The destiny of the created world is linked to our destiny, St. Paul writes in his Letter to the Romans, which we read today. “Creation awaits with eager expectation the revelation of the children of God.” It “groans in labor pains” until that day comes, when there will be a “new heaven and a new earth.” Creation wont be destroyed but made new. (Romans 8)
St. Paul’s message is also the message of the Apostles’ Creed: “I look forward to the resurrection of the body and the life of the world to come.” We look forward in hope, not in fear, to sharing in the glory of the resurrection of Jesus. We look forward to a world to come, in which the creation we know now shares in the glory we know then.

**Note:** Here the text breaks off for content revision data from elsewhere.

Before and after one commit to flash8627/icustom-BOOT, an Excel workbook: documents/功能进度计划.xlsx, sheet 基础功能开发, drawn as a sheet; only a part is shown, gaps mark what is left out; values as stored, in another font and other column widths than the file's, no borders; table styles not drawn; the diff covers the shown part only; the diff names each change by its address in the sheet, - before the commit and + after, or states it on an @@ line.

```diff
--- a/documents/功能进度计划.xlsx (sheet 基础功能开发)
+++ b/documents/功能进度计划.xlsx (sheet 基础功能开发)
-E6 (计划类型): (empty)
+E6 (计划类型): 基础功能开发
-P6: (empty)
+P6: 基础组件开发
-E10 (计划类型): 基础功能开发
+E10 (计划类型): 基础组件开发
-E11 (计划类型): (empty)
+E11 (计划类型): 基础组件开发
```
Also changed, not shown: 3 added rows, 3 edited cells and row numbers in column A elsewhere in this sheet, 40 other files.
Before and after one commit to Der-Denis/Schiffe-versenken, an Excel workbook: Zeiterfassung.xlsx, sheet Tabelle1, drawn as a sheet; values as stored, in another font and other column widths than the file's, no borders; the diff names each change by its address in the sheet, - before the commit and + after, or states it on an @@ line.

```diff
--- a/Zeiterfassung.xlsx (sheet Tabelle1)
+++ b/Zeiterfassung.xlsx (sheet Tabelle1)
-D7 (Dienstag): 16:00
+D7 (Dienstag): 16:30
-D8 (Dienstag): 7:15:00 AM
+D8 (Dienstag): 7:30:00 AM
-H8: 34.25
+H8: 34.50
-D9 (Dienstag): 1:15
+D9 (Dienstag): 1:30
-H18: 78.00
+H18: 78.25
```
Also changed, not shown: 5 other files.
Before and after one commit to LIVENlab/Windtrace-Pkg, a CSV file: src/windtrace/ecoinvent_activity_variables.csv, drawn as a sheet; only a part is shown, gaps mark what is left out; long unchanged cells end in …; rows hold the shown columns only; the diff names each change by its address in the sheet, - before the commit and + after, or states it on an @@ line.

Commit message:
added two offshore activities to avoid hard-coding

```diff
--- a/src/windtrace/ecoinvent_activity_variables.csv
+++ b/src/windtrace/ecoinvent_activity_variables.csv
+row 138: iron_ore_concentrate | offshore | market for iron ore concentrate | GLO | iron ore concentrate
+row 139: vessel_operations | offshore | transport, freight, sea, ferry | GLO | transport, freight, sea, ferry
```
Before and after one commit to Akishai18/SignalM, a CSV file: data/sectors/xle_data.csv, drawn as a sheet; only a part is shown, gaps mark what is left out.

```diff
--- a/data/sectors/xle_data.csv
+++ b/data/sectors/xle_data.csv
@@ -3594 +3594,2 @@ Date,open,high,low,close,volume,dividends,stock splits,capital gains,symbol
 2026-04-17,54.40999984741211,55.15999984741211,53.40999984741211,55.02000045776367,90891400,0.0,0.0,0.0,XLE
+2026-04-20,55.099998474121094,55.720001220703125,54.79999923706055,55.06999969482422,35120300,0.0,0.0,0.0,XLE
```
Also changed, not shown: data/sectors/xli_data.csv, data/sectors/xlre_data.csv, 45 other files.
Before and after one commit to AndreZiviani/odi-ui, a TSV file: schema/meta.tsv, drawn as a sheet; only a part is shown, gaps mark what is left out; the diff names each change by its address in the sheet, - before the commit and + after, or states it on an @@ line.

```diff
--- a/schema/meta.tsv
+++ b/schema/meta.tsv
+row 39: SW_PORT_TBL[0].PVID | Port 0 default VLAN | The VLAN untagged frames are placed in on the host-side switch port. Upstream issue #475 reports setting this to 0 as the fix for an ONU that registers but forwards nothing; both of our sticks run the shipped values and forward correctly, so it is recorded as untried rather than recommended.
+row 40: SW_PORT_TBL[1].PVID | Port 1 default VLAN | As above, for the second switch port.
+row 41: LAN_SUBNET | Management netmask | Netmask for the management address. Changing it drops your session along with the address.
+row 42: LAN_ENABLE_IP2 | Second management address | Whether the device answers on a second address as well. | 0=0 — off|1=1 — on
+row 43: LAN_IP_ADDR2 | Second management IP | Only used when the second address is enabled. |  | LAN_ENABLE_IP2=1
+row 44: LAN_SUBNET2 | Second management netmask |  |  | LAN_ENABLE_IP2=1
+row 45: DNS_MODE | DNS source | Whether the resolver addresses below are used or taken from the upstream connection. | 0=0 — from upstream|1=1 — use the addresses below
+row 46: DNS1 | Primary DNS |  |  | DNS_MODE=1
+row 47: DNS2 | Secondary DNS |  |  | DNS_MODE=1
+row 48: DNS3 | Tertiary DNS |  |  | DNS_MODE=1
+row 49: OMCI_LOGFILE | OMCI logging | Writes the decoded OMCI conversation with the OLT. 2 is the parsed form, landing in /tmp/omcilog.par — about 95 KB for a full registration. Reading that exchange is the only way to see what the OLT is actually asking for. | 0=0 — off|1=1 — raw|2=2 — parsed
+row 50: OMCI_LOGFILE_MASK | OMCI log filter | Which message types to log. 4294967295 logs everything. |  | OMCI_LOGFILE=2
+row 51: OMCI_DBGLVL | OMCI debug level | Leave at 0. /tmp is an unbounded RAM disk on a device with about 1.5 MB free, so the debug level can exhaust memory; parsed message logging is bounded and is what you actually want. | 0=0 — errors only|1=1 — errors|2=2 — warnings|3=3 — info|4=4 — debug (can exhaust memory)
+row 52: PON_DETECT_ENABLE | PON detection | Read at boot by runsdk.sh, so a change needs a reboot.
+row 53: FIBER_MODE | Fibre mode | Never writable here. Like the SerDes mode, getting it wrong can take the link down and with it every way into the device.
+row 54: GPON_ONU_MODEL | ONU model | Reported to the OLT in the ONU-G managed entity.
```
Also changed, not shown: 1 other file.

The deer approaching the Cross in the great mural in the church of St. John Lateran in Rome (above) are not just representatives of humanity thirsting for God. “Like the deer that longs for running streams, so my soul thirsts for you, my God.” (Psalm 4) The Spirit calls living creatures and inanimate creation to share in the promise made to us. Creation “groans” and shares in “the sufferings of the present time”, as it waits for the promise to be fulfilled.
The Jewish scriptures, especially the psalms, recognize God’s promise to creation and often invite it to join us in praising our Creator:
“Cry out with joy, all the earth.
Serve the Lord with gladness.
Come before him singing for joy.” (Psalm 100)
In his Letter to the Romans Paul does not just proclaim a basic credal faith, he applies it to a challenging question Jewish-Christians and Roman converts were trying to resolve: what is the place of Jewish law and tradition in Christianity. If Paul was writing to Americans, Europeans, Asians today, wouldn’t he expand on the place of creation, so crucial to our world today? That’s what you do with basic faith; you let it light the darkness of your time.